You should not be treated with mitomycin ophthalmic if you are pregnant, or if you think you may be pregnant. Mitomycin could harm the unborn baby or cause birth defects.
Before you receive mitomycin ophthalmic, tell your doctor about all your medical conditions or allergies, and all the medicines you are using. Also make sure your doctor knows if you are pregnant or breast-feeding.
It is not known whether mitomycin ophthalmic passes into breast milk or if it could harm a nursing baby. You should not breast-feed after being treated with this medicine.

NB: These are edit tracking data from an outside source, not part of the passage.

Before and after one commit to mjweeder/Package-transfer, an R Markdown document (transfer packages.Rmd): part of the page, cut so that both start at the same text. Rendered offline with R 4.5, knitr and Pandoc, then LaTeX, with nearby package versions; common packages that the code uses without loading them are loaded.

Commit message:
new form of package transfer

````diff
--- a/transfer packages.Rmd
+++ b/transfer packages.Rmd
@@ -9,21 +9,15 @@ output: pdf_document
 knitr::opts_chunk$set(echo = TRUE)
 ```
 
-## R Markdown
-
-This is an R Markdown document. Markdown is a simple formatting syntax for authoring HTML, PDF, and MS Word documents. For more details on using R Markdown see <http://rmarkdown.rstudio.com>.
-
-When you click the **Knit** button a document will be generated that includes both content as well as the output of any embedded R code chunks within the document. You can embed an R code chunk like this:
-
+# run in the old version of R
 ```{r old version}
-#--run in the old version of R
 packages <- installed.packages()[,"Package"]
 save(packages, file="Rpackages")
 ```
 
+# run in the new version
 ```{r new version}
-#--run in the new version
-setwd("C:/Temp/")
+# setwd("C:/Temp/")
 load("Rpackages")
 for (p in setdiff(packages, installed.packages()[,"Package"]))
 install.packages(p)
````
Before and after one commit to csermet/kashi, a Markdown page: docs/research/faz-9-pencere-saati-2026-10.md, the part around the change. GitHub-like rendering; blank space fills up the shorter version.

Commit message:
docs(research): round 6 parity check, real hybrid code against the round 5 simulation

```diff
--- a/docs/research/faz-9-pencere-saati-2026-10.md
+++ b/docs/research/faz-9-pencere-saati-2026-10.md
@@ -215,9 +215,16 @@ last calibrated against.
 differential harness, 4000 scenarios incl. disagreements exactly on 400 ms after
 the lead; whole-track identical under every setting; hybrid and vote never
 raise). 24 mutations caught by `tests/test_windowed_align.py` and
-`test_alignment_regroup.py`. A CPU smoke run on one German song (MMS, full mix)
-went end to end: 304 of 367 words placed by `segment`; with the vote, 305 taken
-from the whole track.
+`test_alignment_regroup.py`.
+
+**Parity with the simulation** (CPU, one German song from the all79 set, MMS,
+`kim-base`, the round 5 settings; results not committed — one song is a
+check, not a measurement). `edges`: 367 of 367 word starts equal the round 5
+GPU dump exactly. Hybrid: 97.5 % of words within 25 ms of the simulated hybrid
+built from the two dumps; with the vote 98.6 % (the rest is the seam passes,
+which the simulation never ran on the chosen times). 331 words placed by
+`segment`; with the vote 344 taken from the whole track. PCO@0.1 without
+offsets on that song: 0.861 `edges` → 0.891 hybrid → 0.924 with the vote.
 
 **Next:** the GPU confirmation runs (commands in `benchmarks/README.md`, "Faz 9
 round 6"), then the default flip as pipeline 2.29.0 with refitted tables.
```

Follow your doctor's instructions about how long after treatment you should wait before you can breast-feed again.
What happens if I miss a dose?
Because you will receive mitomycin ophthalmic in a clinical setting, you are not likely to miss a dose.
What happens if I overdose?
Since mitomycin ophthalmic is given by a healthcare professional in a medical setting, an overdose is unlikely to occur.
What should I avoid while using Mitomycin ophthalmic?
Do not use other eye medications unless your doctor tells you to.
Mitomycin ophthalmic side effects
Get emergency medical help if you have signs of an allergic reaction: hives; difficult breathing; swelling of your face, lips, tongue, or throat.
Mitomycin ophthalmic may cause serious side effects. Call your doctor at once if you have:
blurred vision, vision loss;
tunnel vision, eye pain, seeing halos around lights; or
eye swelling, redness, severe discomfort, crusting or drainage (may be signs of infection).
Common side effects of mitomycin ophthalmic may include:
eye redness; or
This is not a complete list of side effects and others may occur. Call your doctor for medical advice about side effects. You may report side effects to FDA at 1-800-FDA-1088.See more: Mitomycin ophthalmic Side Effects